CAmkES Tutorial: Introduction

This tutorial is an introduction to CAmkES. This will involve introducing the CAmkES syntax, bootstrapping a basic static CAmkES application and describing its components.

Prerequisites

  1. Set up your machine.
  2. Hello world
  3. Familiarize yourself with the CAmkES manual. Note that it’s possible to successfully complete the CAmkES tutorial without having read the manual, however highly recommended.

Outcomes

  • Understand the structure of a CAmkES application, as a described, well-defined, static system.
  • Understand the file-layout of a CAmkES ADL project.
  • Become acquainted with the basics of creating a practical CAmkES application.

Background

The fundamentals of CAmkES are the component, the interface and the connection. Components are logical groupings of code and resources. They communicate with other component instances via well-defined interfaces which must be statically defined, over communication channels.

Component

As briefly described above, we identify a component as a functional grouping of code and resources.

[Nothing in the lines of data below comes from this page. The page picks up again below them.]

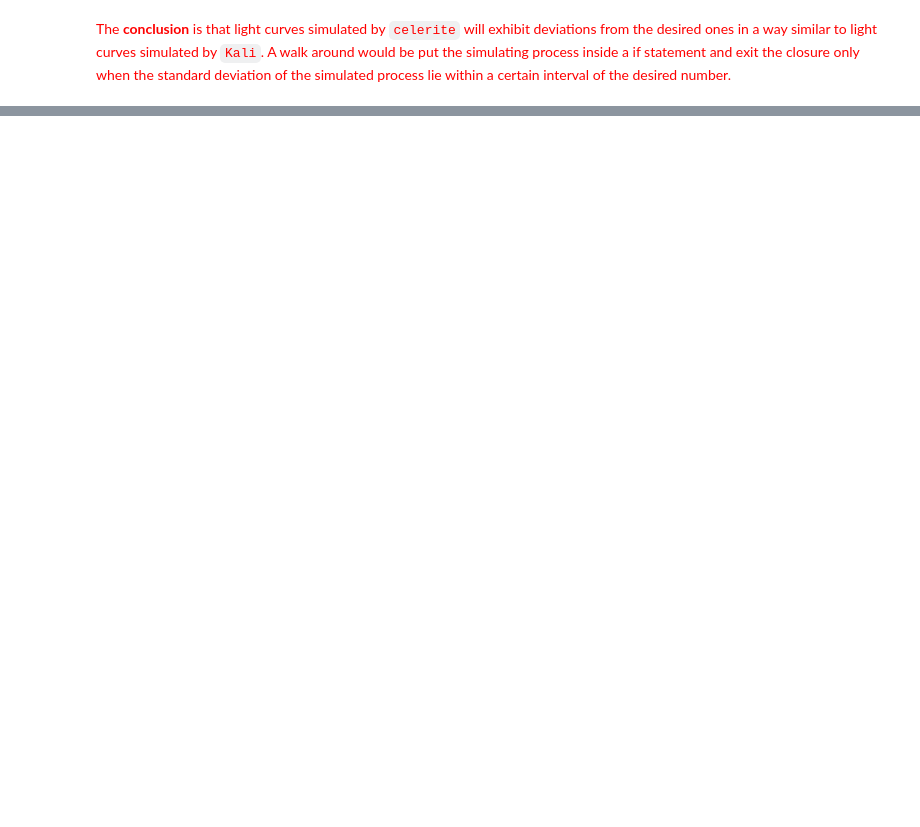
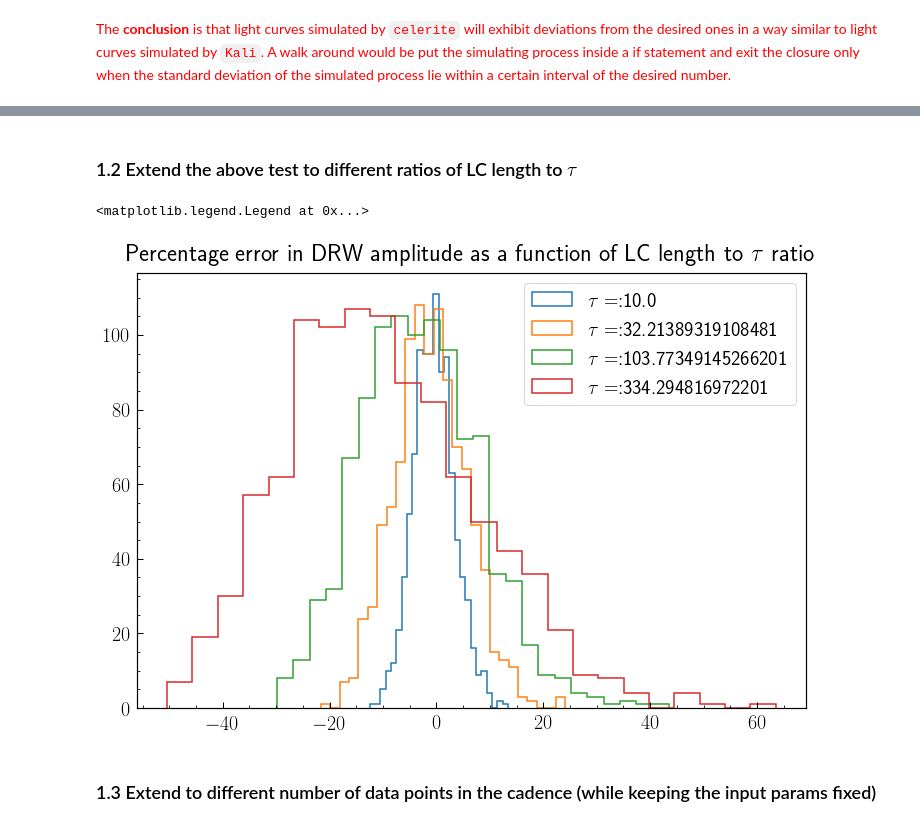
Before and after one commit to ywx649999311/EzTao, a Jupyter notebook: dev/gpFit_char/GP_mockLC_amp.ipynb, the cells around one changed output, grey strips where cells are left out. Drawn from its saved outputs; the diff is of its cells as text; code cells hidden in the pictures; blank space fills up the shorter version.

Commit message:
add more test to explore LC simulation; examine use amplitude

```diff
--- a/dev/gpFit_char/GP_mockLC_amp.ipynb
+++ b/dev/gpFit_char/GP_mockLC_amp.ipynb
@@ -78,0 +82,34 @@ Text(0.5, 1.0, 'Sample Simulated DRW LC')
+# %% [markdown]
+### 1.2 Extend the above test to different ratios of LC length to $\tau$
+# %%
+# init an array of different taus
+taus = np.logspace(1, np.log10(600), 15)
+
+# init time stamps and errors
+t = np.linspace(0, 3650, 1000)
+yerr = np.random.normal(0, 1e-7, 1000) # give very tiny error
+# %%
+# iterate over different taus
+n_lc = 1000
+n_params = 15
+percent_err_all = np.empty((n_params, n_lc))
+for i, tau in enumerate(taus):
+    # define GP model
+    kernel = DRW_term(np.log(0.25), np.log(tau))
+    gp = GP(kernel)
+    gp.compute(t, yerr)
+    y = gp.sample(size=n_lc)
+    std = np.std(y, axis=1)
+    percent_err_all[i,:] = 100*(std-0.25)/0.25
+# %%
+fig = plt.figure(figsize=(12,8))
+for i, err in enumerate(percent_err_all):
+    if i%4 == 0:
+        _ = plt.hist(err, bins='fd', histtype='step', linewidth=1.5, label=f'$\\tau=$:{taus[i]}')
+plt.title('Percentage error in DRW amplitude as a function of LC length to $\\tau$ ratio')
+plt.legend()
+# %% [output]
+<matplotlib.legend.Legend at 0x...>
+[figure, added]
+# %% [markdown]
+### 1.3 Extend to different number of data points in the cadence (while keeping the input params fixed)
```
Also changed, not shown: parts of 29 cells of this notebook.
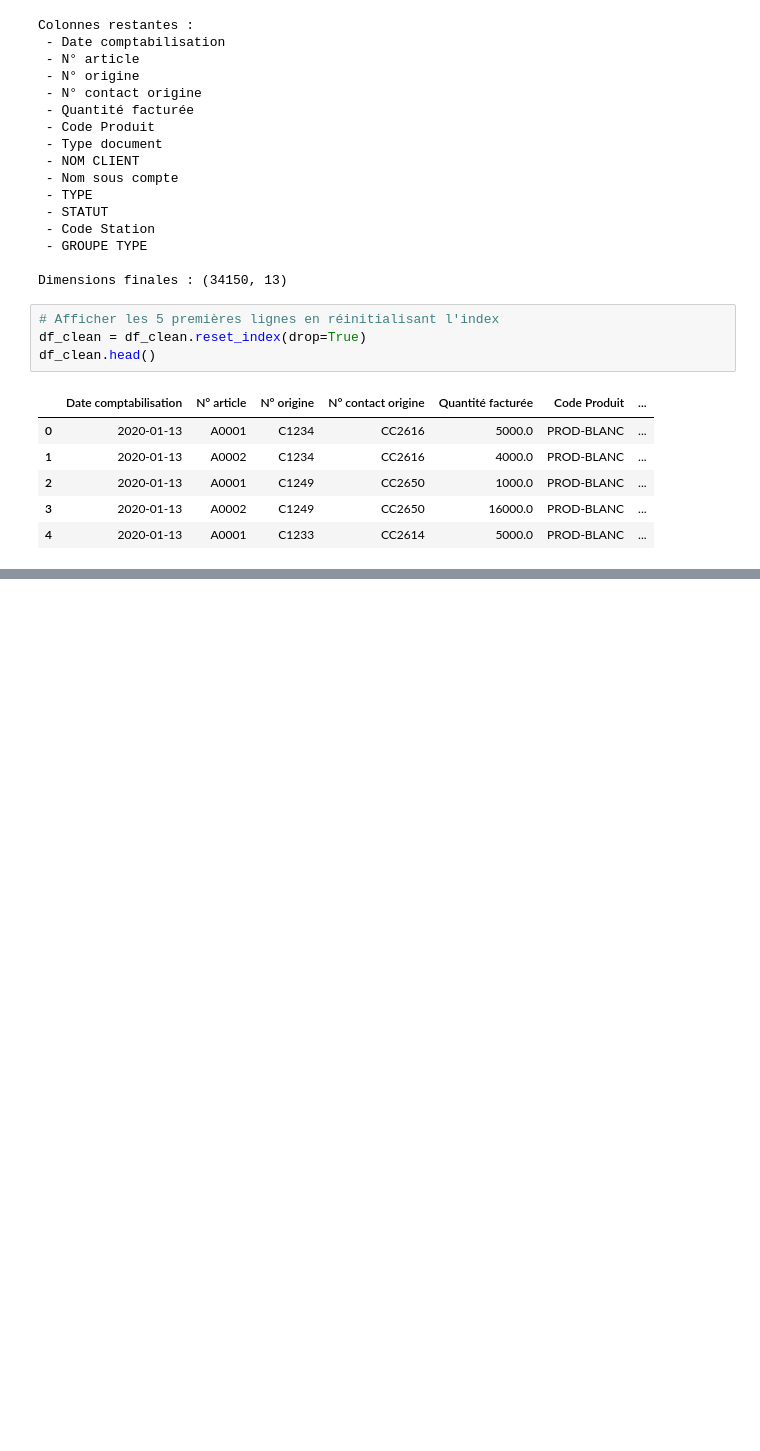
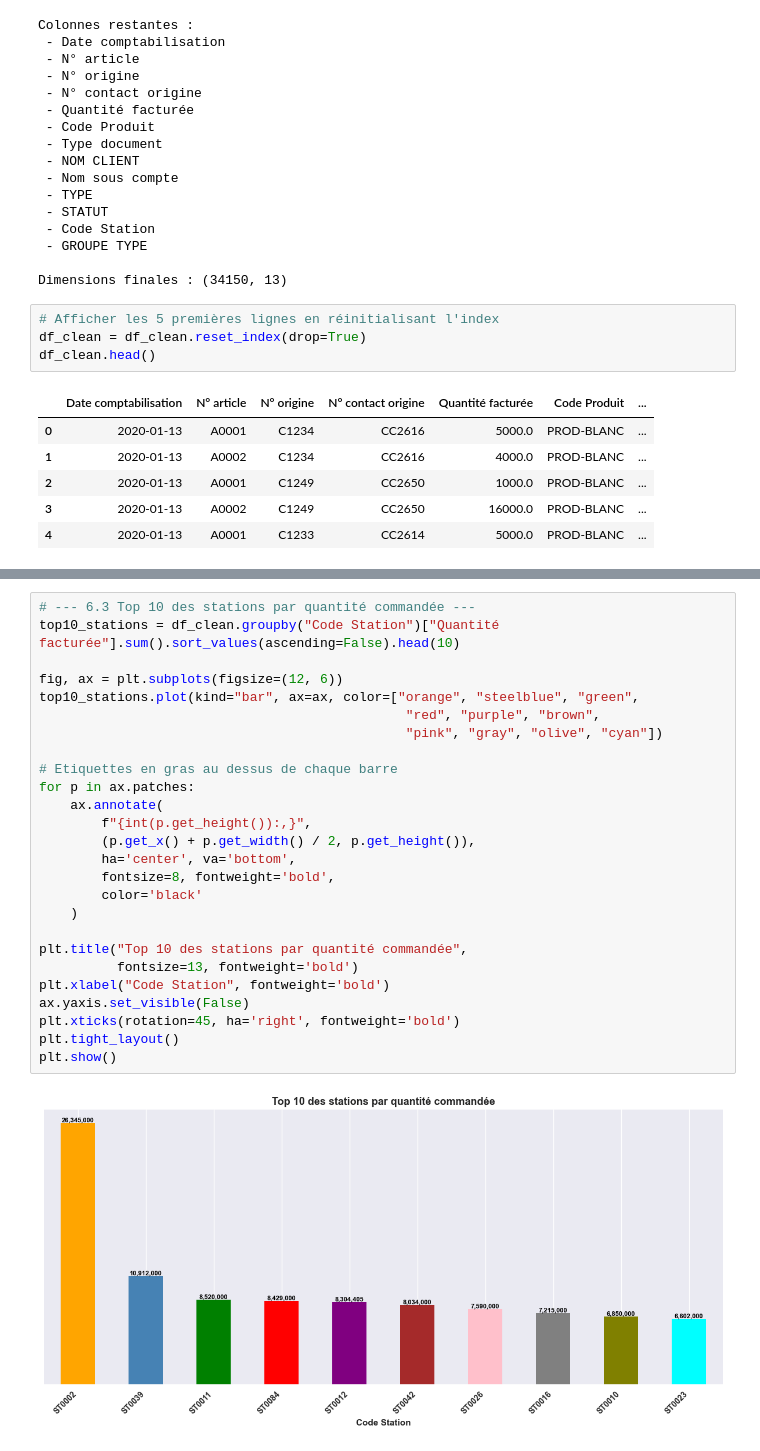
Before and after one commit to Gino-Ginette/memoire_bi, a Jupyter notebook: memoire_prediction.ipynb, the cells around one changed output, grey strips where cells are left out. Drawn from its saved outputs; the diff is of its cells as text; blank space fills up the shorter version.

```diff
--- a/memoire_prediction.ipynb
+++ b/memoire_prediction.ipynb
@@ -204,0 +293,28 @@ dtype: int64
+# %%
+# --- 6.3 Top 10 des stations par quantité commandée ---
+top10_stations = df_clean.groupby("Code Station")["Quantité facturée"].sum().sort_values(ascending=False).head(10)
+
+fig, ax = plt.subplots(figsize=(12, 6))
+top10_stations.plot(kind="bar", ax=ax, color=["orange", "steelblue", "green",
+                                               "red", "purple", "brown",
+                                               "pink", "gray", "olive", "cyan"])
+
+# Etiquettes en gras au dessus de chaque barre
+for p in ax.patches:
+    ax.annotate(
+        f"{int(p.get_height()):,}",
+        (p.get_x() + p.get_width() / 2, p.get_height()),
+        ha='center', va='bottom',
+        fontsize=8, fontweight='bold',
+        color='black'
+    )
+
+plt.title("Top 10 des stations par quantité commandée",
+          fontsize=13, fontweight='bold')
+plt.xlabel("Code Station", fontweight='bold')
+ax.yaxis.set_visible(False)
+plt.xticks(rotation=45, ha='right', fontweight='bold')
+plt.tight_layout()
+plt.show()
+# %% [output]
+[figure, added]
```
Also changed, not shown: parts of 22 cells of this notebook.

We use the term component in CAmkES to refer to the type of our functional grouping (see the Component section in the manual). An example of this in concrete CAmkES syntax can be seen below:

component foo {
  control;
  uses MyInterface a;
  attribute Int b;
}

Disregarding the items defined within the component (we will unpack these in a later tutorial), we defined a component above whose type is foo. We later can use our foo type to define a component instance. For example, the statement component foo bar refers to a component instance bar whose type is foo.

Describing a static system: Assembly, Composition and Configuration

In CAmkES, we will commonly see the use of three hierarchical elements, being assembly, composition and configuration. We use these concepts to build upon a well-defined static system. We firstly use the term ‘assembly’ to refer to a complete description of our static system. In the CAmkES ADL (Architecture Description Language), we employ the term assembly as a top-level element that will encapsulate our system definition. Each CAmkES project must contain at least one assembly definition. An example of using the assembly term in CAmkES can be seen below:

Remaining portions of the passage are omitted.